directed by Tina Rathborne
written by Harley Peyton


"Oh yeah? Well, I've had just about enough of morons and half-wits, dolts, dunces, dullards and dumbbells. And you, chowderhead yokel, you blithering hayseed, you've had enough of me?"

In a 1990 cover story on David Lynch, Time Magazine references "Tina Rathborne, who directed the finest non-Lynch episode last season (Laura's funeral)." I find Lynch editor Duwayne Dunham's episode to be much better, and if memory serves, co-creator Mark Frost's finale is also strong. It doesn't help that this is the first episode not written by Lynch & Frost. Those duties are taken by Harley Peyton, who wrote the popular 80s film Less Than Zero (unseen by me, but understood to be very witty and sharp). The dialogue takes on a more absurd but artful edge, especially in the character of Albert Rosenfield, the cynical FBI agent who gets in some zingers at the expense of Twin Peaks' earnest townsfolk. See the above quote, to which Sheriff Truman responds with a (flagrantly telegraphed) punch to the face. Even chowderhead yokels have their limits.


But if some characters loosen up a bit, Agent Cooper is unusually subdued. He barely smiles throughout the episode and even archetypal Cooper lines ("there's nothing like the collision between maple syrup and ham") are delivered somewhat flatly.
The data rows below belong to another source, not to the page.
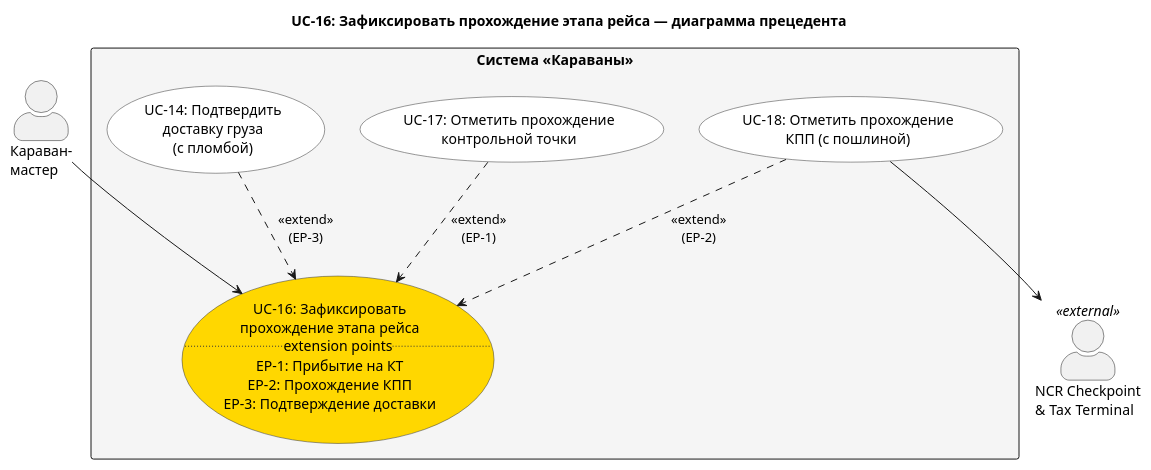
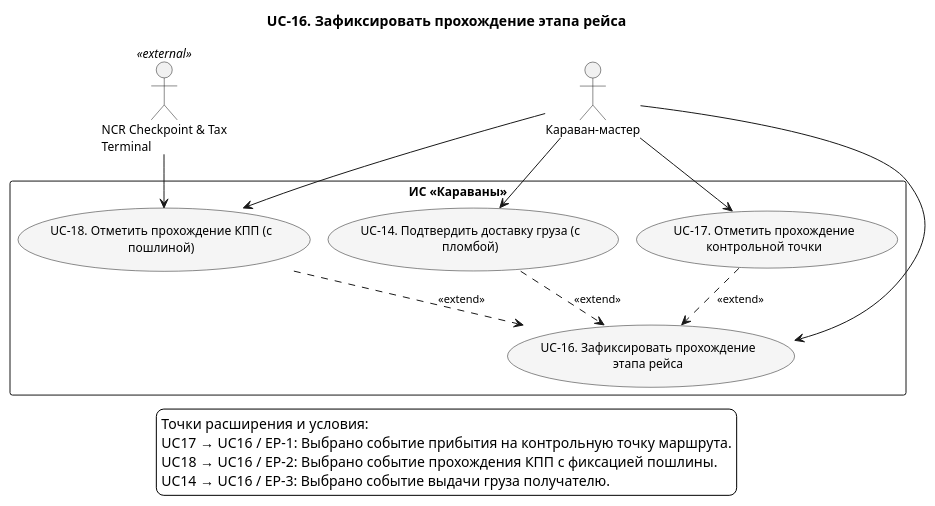
Before and after one commit to granikartem/MPI: the diagram in docs/diagrams/usecases/UC_16_Detail.puml, drawn with PlantUML. The commit also changed 319 other files, not shown here.

Commit message:
Добавлены диаграммы

```diff
--- a/docs/diagrams/usecases/UC_16_Detail.puml
+++ b/docs/diagrams/usecases/UC_16_Detail.puml
@@ -1,26 +1,45 @@
 @startuml UC_16_Detail
-skinparam actorStyle awesome
-skinparam usecaseBackgroundColor #White
-skinparam usecaseBorderColor #333333
-skinparam rectangleBackgroundColor #F5F5F5
+!pragma layout smetana
+skinparam shadowing false
+skinparam defaultFontName Arial
+skinparam defaultFontSize 12
+skinparam backgroundColor white
+skinparam nodesep 75
+skinparam ranksep 100
+skinparam ArrowFontSize 11
+skinparam usecaseBackgroundColor #F5F5F5
+skinparam activityBackgroundColor #F5F5F5
+top to bottom direction
+title UC-16. Зафиксировать прохождение этапа рейса
 
-title UC-16: Зафиксировать прохождение этапа рейса — диаграмма прецедента
-
-actor "Караван-\nмастер" as CM
-actor "NCR Checkpoint\n& Tax Terminal" as NCR <<external>>
-
-rectangle "Система «Караваны»" {
-  usecase "UC-16: Зафиксировать\nпрохождение этапа рейса\n.. extension points ..\nEP-1: Прибытие на КТ\nEP-2: Прохождение КПП\nEP-3: Подтверждение доставки" as UC16 #Gold
-  usecase "UC-17: Отметить прохождение\nконтрольной точки" as UC17
-  usecase "UC-18: Отметить прохождение\nКПП (с пошлиной)" as UC18
-  usecase "UC-14: Подтвердить\nдоставку груза\n(с пломбой)" as UC14
+actor "Караван-мастер" as CaravanMaster
+actor "NCR Checkpoint & Tax\nTerminal" as NCR <<external>>
+rectangle "ИС «Караваны»" as SystemBoundary {
+  usecase "UC-14. Подтвердить доставку груза (с\nпломбой)" as UC14
+  usecase "UC-16. Зафиксировать прохождение\nэтапа рейса" as UC16
+  usecase "UC-17. Отметить прохождение\nконтрольной точки" as UC17
+  usecase "UC-18. Отметить прохождение КПП (с\nпошлиной)" as UC18
 }
-
-CM --> UC16
-UC18 --> NCR
-
-UC17 ..> UC16 : <<extend>>\n(EP-1)
-UC18 ..> UC16 : <<extend>>\n(EP-2)
-UC14 ..> UC16 : <<extend>>\n(EP-3)
-
+' edge:R066
+UC17 ..> UC16 : <<extend>>
+' edge:R067
+UC18 ..> UC16 : <<extend>>
+' edge:R068
+UC14 ..> UC16 : <<extend>>
+' edge:R024
+CaravanMaster --> UC14
+' edge:R026
+CaravanMaster --> UC16
+' edge:R027
+CaravanMaster --> UC17
+' edge:R028
+CaravanMaster --> UC18
+' edge:R052
+NCR --> UC18
+legend bottom
+  Точки расширения и условия:
+  UC17 → UC16 / EP-1: Выбрано событие прибытия на контрольную точку маршрута.
+  UC18 → UC16 / EP-2: Выбрано событие прохождения КПП с фиксацией пошлины.
+  UC14 → UC16 / EP-3: Выбрано событие выдачи груза получателю.
+endlegend
 @enduml
```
Perhaps MacLachlan was just having an off-day(s) but the performance reminded me of something Lynch once said in an interview, to the effect of "Kyle sometimes had to be coaxed into nailing Cooper - he could lose the thread and hold back a little too much in the wrong hands." On the basis of this episode, Rathborne's hands were the wrong ones, and Coop is a far cry from the chipper Boy Scout who marched into his hotel room with a big grin on his face to blow one note on his little flute - or the thoughtful investigator who suddenly breaks the solemn mood by pinching the sheriff's nose and making an odd noise. Here he seems tired and, well, pretty straight.
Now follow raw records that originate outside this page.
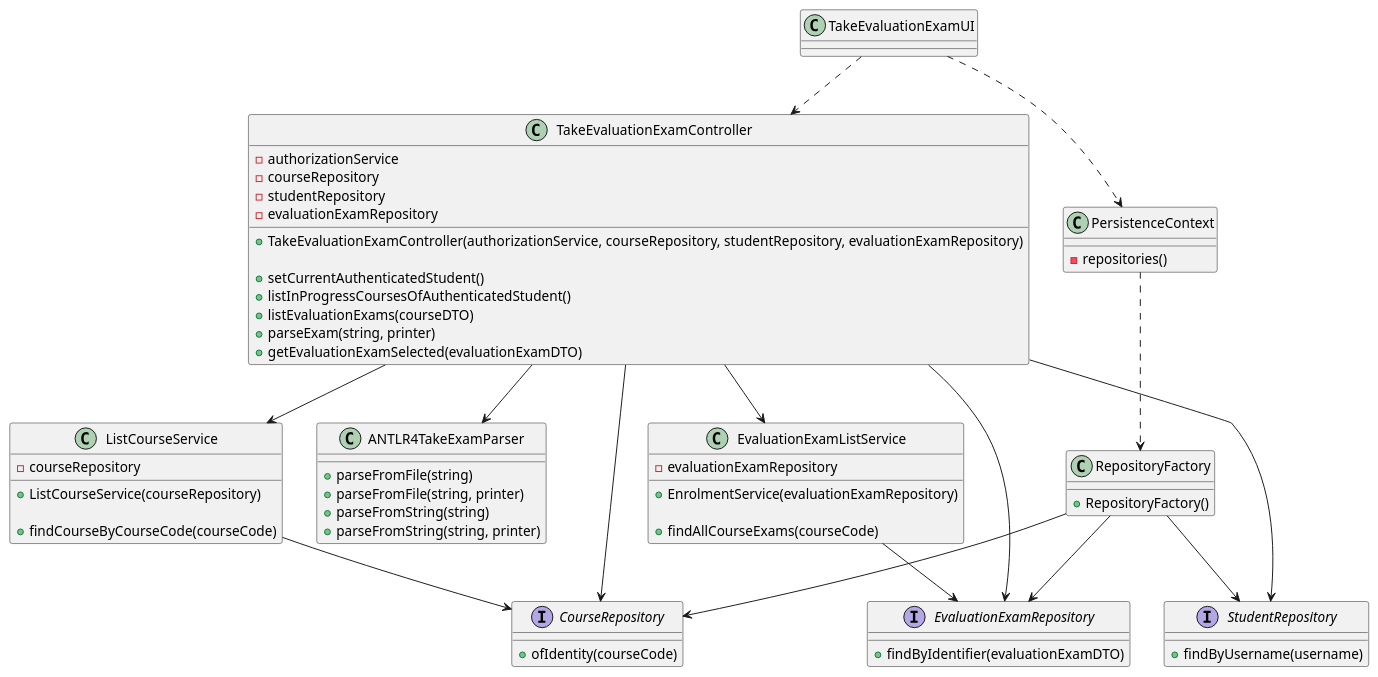
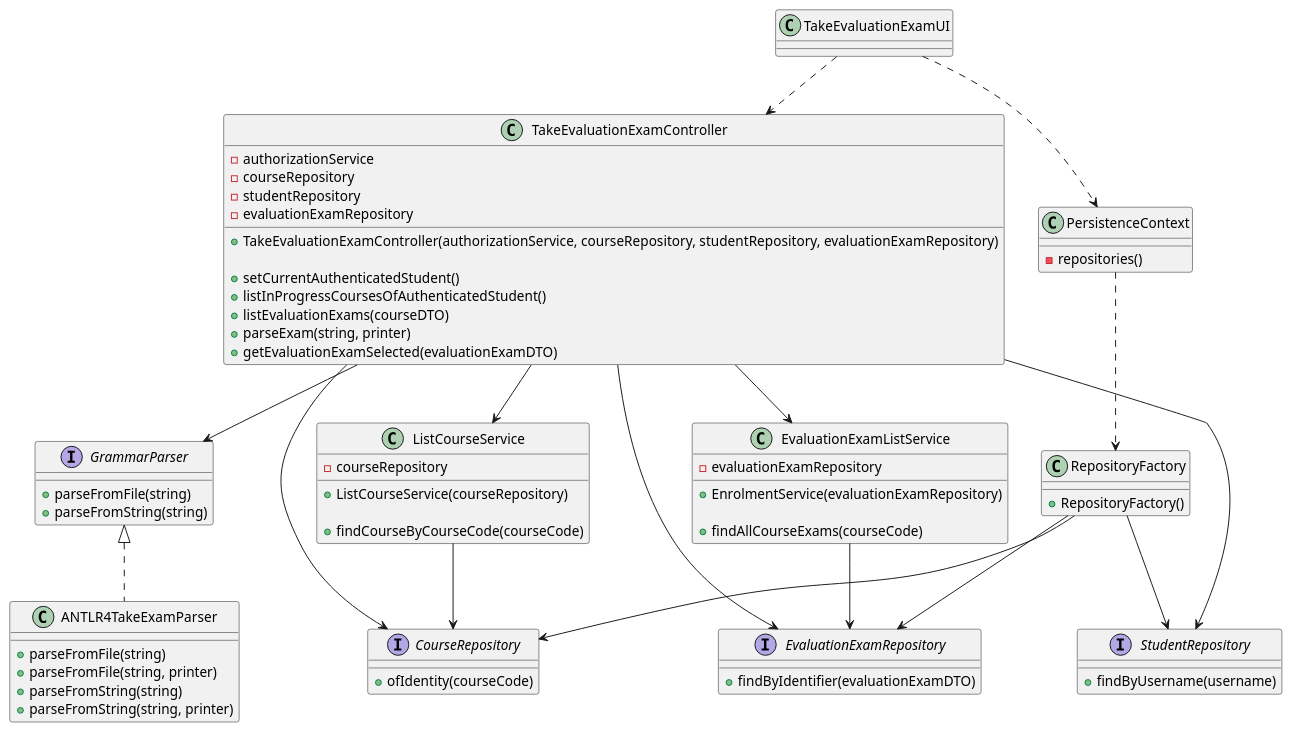
The diagram in docs/sprint-c/us36-2004/US2004_CD.puml (miseEnPlace-dev/lapr4), drawn with PlantUML before and after one commit. The commit also changed 7 other files, not shown here.

Commit message:
fix: fixed implementation of adapter pattern in Take Eval Exam Ctrl (#60)

```diff
--- a/docs/sprint-c/us36-2004/US2004_CD.puml
+++ b/docs/sprint-c/us36-2004/US2004_CD.puml
@@ -1,84 +1,91 @@
 @startuml US2004_CD
 
 class TakeEvaluationExamUI {}
 
 class TakeEvaluationExamController {
 - authorizationService
 - courseRepository
 - studentRepository
 - evaluationExamRepository
 
 + TakeEvaluationExamController(authorizationService, courseRepository, studentRepository, evaluationExamRepository)
 
 + setCurrentAuthenticatedStudent()
 + listInProgressCoursesOfAuthenticatedStudent()
 + listEvaluationExams(courseDTO)
 + parseExam(string, printer)
 + getEvaluationExamSelected(evaluationExamDTO)
+}
+
+interface GrammarParser {
+  + parseFromFile(string)
+  + parseFromString(string)
 }
 
 class ANTLR4TakeExamParser {
 
   + parseFromFile(string)
   + parseFromFile(string, printer)
   + parseFromString(string)
   + parseFromString(string, printer)
 }
 
 class ListCourseService {
 - courseRepository
 
 + ListCourseService(courseRepository)
 
 + findCourseByCourseCode(courseCode)
 }
 
 class EvaluationExamListService {
 - evaluationExamRepository
 
 + EnrolmentService(evaluationExamRepository)
 
 + findAllCourseExams(courseCode)
 }
 
 interface EvaluationExamRepository {
   + findByIdentifier(evaluationExamDTO)
 }
 
 interface CourseRepository {
   + ofIdentity(courseCode)
 }
 
 interface StudentRepository {
   + findByUsername(username)
 }
 
 class RepositoryFactory {
   + RepositoryFactory()
 }
 
 class PersistenceContext {
   - repositories()
 }
 
 TakeEvaluationExamUI ..> TakeEvaluationExamController
 TakeEvaluationExamUI ..> PersistenceContext
 PersistenceContext ..> RepositoryFactory
 
 RepositoryFactory --> CourseRepository
 RepositoryFactory --> EvaluationExamRepository
 RepositoryFactory --> StudentRepository
 
-TakeEvaluationExamController --> ANTLR4TakeExamParser
+TakeEvaluationExamController --> GrammarParser
 TakeEvaluationExamController --> ListCourseService
 TakeEvaluationExamController --> EvaluationExamListService
 TakeEvaluationExamController --> EvaluationExamRepository
 TakeEvaluationExamController --> CourseRepository
 TakeEvaluationExamController --> StudentRepository
 
 ListCourseService --> CourseRepository
 
+GrammarParser <|.. ANTLR4TakeExamParser
+
 EvaluationExamListService --> EvaluationExamRepository
 
 
 @enduml
```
The episode opens with another flirtation between Cooper and Audrey (whose impenetrable cool has been melting for a few episodes now), followed by a rather unnecessary recap of last episode's dream sequence - which oddly enough, gets the description wrong. The first three episodes (including the pilot) of "Twin Peaks" escalate, ratcheting up the mystery, mysticism, and menace until we culminate with one of the most surreal sequences ever delivered on a television screen. "Rest in Pain" is inevitably a step back from the abyss. It has Laura's funeral to focus and centre it but in reality it's the least focused episode yet.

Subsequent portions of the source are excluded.